Bad To The Bone! The herringbone. The herringbone pattern as it refers to brick patios, that is. The past two weeks we had the privilege to work for two different clients with their major home improvement projects. Two different houses were bought in poor condition, fixed up to increase their value significantly and sold at a higher price to make a profit and provide a home buyer with a usable home. A process known today as, ‘House Flipping’.
One of the projects we completed was in Adams County, PA, while the other was in Lancaster City, PA. Both were smaller projects intended to ‘dress up’ the exterior of the home. When ‘flipping’ a house, I believe it is very important to understand that a neat, functional landscape holds a great value for the home. Maybe not as much as a kitchen, but, which do you see first?
Once the brick materials were sorted through and consolidated, I was able to determine the patio area that we were able to install. I had about qty. (340) 4″x8″ bricks (which were made up of two different thicknesses). To convert all measurements into square feet I multiplied the length of the brick pavers by the width (in feet). So in this case: 0.666ft L x 0.333ft W = 0.222 square feet for each brick.

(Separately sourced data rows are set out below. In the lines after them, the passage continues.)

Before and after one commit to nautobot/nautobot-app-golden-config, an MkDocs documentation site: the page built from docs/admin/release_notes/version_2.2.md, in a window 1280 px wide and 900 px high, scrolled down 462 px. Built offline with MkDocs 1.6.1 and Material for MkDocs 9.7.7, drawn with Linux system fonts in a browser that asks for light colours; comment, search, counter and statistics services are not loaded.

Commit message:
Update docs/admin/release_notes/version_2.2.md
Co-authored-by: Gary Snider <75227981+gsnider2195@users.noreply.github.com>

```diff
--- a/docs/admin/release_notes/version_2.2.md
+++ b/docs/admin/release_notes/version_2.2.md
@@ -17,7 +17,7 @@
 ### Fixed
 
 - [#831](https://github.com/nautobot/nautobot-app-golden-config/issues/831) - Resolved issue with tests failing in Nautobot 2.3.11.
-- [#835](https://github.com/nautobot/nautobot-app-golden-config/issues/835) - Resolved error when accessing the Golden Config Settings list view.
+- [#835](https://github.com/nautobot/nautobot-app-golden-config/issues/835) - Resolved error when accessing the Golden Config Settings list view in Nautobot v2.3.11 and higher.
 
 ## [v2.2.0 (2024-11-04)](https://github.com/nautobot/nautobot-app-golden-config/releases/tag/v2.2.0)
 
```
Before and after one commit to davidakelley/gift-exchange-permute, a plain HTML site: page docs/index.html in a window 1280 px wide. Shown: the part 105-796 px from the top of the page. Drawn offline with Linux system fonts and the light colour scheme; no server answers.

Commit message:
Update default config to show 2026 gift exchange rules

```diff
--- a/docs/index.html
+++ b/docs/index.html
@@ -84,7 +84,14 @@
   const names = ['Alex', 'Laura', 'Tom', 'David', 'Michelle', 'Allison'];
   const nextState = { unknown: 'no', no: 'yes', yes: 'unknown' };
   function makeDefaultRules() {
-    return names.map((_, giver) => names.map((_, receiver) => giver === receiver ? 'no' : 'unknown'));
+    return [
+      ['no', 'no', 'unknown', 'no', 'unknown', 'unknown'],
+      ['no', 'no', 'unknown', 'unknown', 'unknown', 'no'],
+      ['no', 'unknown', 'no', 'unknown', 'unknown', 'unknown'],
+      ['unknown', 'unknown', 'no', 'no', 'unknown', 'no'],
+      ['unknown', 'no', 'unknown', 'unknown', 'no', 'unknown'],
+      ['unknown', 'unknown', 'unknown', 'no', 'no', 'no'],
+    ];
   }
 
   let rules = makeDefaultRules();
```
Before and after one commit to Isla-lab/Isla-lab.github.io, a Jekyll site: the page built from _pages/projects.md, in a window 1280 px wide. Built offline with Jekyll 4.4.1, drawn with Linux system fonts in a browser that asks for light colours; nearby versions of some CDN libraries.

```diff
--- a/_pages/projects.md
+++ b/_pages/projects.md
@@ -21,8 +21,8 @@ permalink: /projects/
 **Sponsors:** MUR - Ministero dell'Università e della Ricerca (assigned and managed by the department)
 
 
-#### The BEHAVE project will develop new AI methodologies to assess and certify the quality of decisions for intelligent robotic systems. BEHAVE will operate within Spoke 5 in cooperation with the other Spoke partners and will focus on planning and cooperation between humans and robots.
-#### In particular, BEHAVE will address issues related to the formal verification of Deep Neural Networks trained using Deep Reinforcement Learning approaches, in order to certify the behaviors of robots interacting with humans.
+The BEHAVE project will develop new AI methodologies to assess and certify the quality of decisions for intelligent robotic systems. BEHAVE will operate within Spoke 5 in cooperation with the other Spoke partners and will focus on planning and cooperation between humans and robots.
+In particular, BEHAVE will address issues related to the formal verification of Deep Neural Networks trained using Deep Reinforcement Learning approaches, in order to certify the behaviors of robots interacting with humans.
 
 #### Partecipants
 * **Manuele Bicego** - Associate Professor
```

Multiply 0.222 x qty. 340 bricks = 75. 75 square feet. That is roughly a 7.5’x10′ area.
Because the existing concrete slab was not level in all areas, we had to add base stone to mitigate this before adding our 1″ of concrete sand which is the bedding sand beneath the pavers.
The concrete slab step was repositioned and raised until level and at an adequate height for comfortable stepping.
Important to consider:
- First of all, I apologize because these photos were taken before the bricks were washed off and the sand washed into the joints.
- Second, some of these bricks weren’t exactly 4″x8″, so the joints were not as tight as I wanted.
- Interlock- is achieved when pavers are laid in a pattern appropriate for the use of the space, when the paver joints are tight together and when polymeric sand is added between the joints. This sand acts as a polymer (a glue) and bonds in a way that keeps the bricks from shifting.
The Herringbone Pattern is well known for it’s high interlock capability. It is commonly used on streets and high traffic walkways where load bearings are significant at times (vehicles, bicycles, people, etc.).
Basic plants include: Hydrangea ‘Twist n’ Shout’, Carea ‘Evergold’ and Heuchera ‘Palace Purple’.
Upcoming Posts: Basic Curb Appeal for the Adams County house flip mentioned in the intro, AND a neat, art-centered design for a very special small backyard on N. Prince Street, Lancaster City, PA! You don’t want to miss it.
Thanks for your support everyone!